Brogan said he’d like to see the levels of government work together to establish better inter-city transportation options to connect communities across the South Okanagan.
“A lot of my staff live in Rock Creek and Keremeos and have their own transportation, but if there was something that could move the people around from these rural communities that make up the South Okanagan and Similkameen then everybody that lives there would have more opportunity for the different options that are available for work,” he said.
An organization called go2HR, responsible for helping the tourism industry address its labour market challenges, says British Columbia’s tourism industry is projected to create 106,000 new job openings from 2018 to 2028 in a wide range of professions.
In the Thompson-Okanagan region, it’s anticipated that there will be 12,200 job openings by 2028.
“The food & beverage, accommodation, and recreation and entertainment sectors will be the hardest hit,” says a regional labour market study.
Of the job vacancies, 7,400 will be created due to retirements, and 4,800 due to industry growth. It represents 12.2 per cent of total tourism job openings in B.C.
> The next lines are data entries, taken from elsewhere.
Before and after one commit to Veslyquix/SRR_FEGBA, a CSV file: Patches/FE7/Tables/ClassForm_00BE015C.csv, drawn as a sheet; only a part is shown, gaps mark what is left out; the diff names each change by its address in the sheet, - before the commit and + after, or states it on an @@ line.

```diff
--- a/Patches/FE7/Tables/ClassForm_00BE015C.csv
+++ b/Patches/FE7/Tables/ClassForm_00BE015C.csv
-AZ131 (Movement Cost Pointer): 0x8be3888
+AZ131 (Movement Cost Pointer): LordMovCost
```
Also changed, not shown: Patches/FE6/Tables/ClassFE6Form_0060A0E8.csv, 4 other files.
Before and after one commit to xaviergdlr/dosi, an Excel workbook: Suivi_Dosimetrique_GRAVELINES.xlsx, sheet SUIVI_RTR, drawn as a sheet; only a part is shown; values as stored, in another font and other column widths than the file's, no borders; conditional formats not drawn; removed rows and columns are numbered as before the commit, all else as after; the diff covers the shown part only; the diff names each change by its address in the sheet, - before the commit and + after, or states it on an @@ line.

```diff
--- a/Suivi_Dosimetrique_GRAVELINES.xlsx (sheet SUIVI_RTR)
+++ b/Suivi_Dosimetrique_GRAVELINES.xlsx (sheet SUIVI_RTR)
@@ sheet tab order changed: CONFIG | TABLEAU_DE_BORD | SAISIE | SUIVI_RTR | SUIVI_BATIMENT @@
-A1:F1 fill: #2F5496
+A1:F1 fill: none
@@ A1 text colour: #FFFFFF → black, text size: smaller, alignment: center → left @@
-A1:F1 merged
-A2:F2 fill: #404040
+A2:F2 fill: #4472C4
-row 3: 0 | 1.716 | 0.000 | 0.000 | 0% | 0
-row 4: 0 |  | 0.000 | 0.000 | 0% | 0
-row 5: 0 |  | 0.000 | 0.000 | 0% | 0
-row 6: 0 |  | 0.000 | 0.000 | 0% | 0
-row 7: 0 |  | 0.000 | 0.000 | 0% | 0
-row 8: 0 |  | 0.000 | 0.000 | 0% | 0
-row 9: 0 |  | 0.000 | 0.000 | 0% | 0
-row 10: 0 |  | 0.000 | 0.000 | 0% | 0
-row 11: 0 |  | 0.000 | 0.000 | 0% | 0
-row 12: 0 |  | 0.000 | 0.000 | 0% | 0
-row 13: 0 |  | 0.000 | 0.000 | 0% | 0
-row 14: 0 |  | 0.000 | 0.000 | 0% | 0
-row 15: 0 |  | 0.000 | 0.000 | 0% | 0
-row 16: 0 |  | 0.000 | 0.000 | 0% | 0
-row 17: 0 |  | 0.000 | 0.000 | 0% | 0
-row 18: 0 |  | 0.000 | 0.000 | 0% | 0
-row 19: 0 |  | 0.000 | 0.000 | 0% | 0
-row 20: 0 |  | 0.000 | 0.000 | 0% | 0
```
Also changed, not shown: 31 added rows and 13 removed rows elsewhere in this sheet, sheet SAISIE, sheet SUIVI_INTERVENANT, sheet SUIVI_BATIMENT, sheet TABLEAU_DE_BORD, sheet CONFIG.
According to go2HR, the occupations in highest demand will be management and supervisor positions in restaurants, accommodation and food services.
The skilled occupations in highest demand include cooks and program leaders in recreation and sport.
The greatest number of jobs available will be front-line/entry-level work such as food counter attendants, food and beverage servers, cleaners and cashiers.